We were excited to get good seats! And also to be sitting down.

I put the rest of the pics into a gallery, which hopefully makes viewing easier. Also, I didn’t remember all the names of the buildings, so if I wrongly identified something and you notice, please let me know and I’ll fix it. Also-also, pardon the blurriness and general lack of artistic quality to many of these. It was dark and we were in a moving bus, so it was not that easy to get decent pics. 🙂

Next up – the 9/11 Memorial

New York, New York – The Intrepid 

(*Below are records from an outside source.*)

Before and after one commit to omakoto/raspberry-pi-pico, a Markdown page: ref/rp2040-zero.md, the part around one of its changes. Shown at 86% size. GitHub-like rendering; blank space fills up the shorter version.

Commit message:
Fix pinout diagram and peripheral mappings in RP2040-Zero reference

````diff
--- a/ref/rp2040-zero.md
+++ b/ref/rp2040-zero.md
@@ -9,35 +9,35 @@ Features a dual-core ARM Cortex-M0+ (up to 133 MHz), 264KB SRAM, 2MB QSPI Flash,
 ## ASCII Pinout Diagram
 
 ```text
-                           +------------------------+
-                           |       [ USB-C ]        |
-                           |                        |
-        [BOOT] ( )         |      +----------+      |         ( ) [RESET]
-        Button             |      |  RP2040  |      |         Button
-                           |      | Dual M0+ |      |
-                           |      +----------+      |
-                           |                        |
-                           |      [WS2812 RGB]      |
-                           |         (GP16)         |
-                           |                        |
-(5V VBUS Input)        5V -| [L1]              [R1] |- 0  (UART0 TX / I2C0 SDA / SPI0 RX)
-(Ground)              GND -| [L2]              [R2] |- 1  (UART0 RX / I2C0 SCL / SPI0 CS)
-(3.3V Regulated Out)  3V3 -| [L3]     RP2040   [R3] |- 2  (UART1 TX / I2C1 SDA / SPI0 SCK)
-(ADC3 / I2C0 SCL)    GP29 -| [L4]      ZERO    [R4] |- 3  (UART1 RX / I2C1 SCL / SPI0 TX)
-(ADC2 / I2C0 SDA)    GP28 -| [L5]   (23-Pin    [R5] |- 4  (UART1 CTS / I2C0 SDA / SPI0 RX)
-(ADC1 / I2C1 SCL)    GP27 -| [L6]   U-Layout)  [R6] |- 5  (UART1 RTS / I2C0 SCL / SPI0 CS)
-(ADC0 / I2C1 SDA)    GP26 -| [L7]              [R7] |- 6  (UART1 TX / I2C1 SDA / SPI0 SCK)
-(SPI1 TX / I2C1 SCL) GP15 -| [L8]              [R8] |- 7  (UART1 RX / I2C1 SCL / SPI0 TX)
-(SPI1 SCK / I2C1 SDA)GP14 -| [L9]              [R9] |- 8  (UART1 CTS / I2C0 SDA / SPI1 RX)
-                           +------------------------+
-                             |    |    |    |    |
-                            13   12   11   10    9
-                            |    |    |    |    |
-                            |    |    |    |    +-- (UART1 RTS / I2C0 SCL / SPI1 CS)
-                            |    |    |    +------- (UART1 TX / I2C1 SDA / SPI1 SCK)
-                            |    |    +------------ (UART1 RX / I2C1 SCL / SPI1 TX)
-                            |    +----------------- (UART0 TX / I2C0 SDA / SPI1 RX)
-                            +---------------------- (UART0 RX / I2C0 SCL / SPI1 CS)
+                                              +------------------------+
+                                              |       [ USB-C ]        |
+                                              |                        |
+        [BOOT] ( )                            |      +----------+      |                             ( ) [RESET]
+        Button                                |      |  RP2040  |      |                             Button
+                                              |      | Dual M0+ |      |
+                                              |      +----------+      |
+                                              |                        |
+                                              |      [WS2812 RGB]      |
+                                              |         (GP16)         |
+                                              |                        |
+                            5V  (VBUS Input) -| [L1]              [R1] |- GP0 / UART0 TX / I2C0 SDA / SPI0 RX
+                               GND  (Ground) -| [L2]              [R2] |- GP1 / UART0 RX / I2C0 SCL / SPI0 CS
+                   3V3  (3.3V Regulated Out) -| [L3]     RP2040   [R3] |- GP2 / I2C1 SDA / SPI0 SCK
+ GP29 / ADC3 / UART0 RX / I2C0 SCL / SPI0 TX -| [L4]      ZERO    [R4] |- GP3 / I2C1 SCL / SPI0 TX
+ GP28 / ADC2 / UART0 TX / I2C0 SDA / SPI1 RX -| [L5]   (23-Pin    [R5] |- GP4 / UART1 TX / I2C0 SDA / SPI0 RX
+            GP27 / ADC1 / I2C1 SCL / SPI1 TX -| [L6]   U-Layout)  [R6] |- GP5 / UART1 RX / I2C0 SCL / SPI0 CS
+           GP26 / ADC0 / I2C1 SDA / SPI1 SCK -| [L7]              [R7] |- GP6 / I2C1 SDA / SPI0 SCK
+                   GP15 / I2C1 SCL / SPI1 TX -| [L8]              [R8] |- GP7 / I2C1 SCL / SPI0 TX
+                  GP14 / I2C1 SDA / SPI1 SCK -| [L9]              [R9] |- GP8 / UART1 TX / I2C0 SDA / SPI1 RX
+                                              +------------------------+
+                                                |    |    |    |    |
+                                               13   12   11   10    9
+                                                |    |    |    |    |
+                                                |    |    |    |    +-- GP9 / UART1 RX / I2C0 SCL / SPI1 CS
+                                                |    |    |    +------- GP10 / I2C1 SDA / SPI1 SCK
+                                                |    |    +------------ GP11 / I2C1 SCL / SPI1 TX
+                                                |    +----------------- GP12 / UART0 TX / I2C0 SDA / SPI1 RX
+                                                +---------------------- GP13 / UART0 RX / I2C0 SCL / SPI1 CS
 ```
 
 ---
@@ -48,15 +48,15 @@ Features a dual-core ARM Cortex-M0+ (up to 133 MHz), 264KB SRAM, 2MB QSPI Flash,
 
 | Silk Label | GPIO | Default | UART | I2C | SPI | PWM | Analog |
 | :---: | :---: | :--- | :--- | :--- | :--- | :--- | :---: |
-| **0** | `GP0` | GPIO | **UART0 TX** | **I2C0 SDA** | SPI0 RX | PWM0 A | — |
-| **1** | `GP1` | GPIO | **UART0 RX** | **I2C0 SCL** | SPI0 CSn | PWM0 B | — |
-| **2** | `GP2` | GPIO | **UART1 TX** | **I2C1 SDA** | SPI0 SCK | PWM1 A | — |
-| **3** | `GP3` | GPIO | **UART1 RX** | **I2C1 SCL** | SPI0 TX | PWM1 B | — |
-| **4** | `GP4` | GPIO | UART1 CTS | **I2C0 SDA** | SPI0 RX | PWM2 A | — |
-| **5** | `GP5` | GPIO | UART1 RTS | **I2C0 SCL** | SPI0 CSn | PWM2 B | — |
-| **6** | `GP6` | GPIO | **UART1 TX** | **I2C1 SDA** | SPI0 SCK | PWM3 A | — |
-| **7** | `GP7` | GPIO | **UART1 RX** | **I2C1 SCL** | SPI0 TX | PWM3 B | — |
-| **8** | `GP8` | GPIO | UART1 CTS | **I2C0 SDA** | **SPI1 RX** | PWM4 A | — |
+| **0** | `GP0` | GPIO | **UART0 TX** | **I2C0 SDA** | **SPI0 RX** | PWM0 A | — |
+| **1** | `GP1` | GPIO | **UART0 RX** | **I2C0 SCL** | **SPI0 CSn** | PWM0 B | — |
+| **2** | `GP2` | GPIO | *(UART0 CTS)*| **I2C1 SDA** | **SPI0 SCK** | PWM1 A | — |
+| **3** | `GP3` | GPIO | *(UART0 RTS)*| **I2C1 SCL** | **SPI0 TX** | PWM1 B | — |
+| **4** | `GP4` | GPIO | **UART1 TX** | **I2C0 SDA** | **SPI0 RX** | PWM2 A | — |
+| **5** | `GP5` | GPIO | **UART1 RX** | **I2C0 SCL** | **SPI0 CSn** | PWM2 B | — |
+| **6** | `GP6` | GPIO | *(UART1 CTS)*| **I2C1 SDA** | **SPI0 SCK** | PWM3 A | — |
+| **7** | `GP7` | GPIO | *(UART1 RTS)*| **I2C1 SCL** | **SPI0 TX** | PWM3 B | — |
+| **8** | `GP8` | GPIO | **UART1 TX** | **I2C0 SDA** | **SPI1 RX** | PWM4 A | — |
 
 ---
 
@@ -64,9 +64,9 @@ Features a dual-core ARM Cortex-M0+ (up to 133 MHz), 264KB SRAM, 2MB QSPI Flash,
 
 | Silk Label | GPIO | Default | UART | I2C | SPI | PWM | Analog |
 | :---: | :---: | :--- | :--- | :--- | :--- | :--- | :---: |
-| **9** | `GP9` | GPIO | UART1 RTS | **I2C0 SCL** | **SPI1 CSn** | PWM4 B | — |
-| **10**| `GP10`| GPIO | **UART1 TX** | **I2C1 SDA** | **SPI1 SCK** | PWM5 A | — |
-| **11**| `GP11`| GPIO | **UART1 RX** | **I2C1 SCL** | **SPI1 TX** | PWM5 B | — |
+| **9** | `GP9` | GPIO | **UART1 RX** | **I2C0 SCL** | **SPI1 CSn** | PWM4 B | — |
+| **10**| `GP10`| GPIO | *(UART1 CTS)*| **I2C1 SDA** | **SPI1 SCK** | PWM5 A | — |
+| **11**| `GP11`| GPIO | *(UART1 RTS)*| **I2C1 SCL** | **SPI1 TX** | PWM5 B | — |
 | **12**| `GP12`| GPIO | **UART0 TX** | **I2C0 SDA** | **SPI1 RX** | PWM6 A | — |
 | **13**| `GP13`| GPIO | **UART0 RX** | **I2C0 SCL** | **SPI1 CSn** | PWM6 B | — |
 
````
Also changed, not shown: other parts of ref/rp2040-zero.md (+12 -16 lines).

Dave and I had Friday off, so we decided to make good use of the extra day and take a trip into the city. It’s only two hours away from us by train. It’s kind of silly that we don’t go more often. We’re going to make an attempt to visit regularly from now on.

We did a lot of things while we were there, and took a ton of pictures, so I’m going to break up the posts by location.  Our first stop was the Intrepid Sea, Air and Space museum.

But first, we found a little Brazillian restaurant called Rice and Beans, which was where we had lunch.

Dave loves rice and beans!


Then it was on to the Intrepid, which is an aircraft carrier that fought in WWII, the Cold War and Vietnam.

My dad said it looks like Dave is pulling the Intrepid in this picture. 


A lego model of the Intrepid


I’m gonna assume this warning is now irrelevant.

We also went in the USS Growler, which is a 50’s-era cruise missile submarine.


Leave it to me to smash my kneecap while attempting to climb through this doorway.


I call dibs on the top bunk. I would hyperventilate to death on the bottom.


What happens if I press this button?


Ok, I don’t want the top on this set of beds. Or any of them, really.


No lie, there were more beds next to this.



Anyone for a game of checkers to avoid contemplating death in this sardine can 2,000 leagues under the sea?

The Intrepid also has a Space component, but we were too cheap to pay for that part. Although now that I look at the website, I see that it looks pretty cool. Maybe next time.

NEXT UP- we go on a night time bus tour of the Big Apple!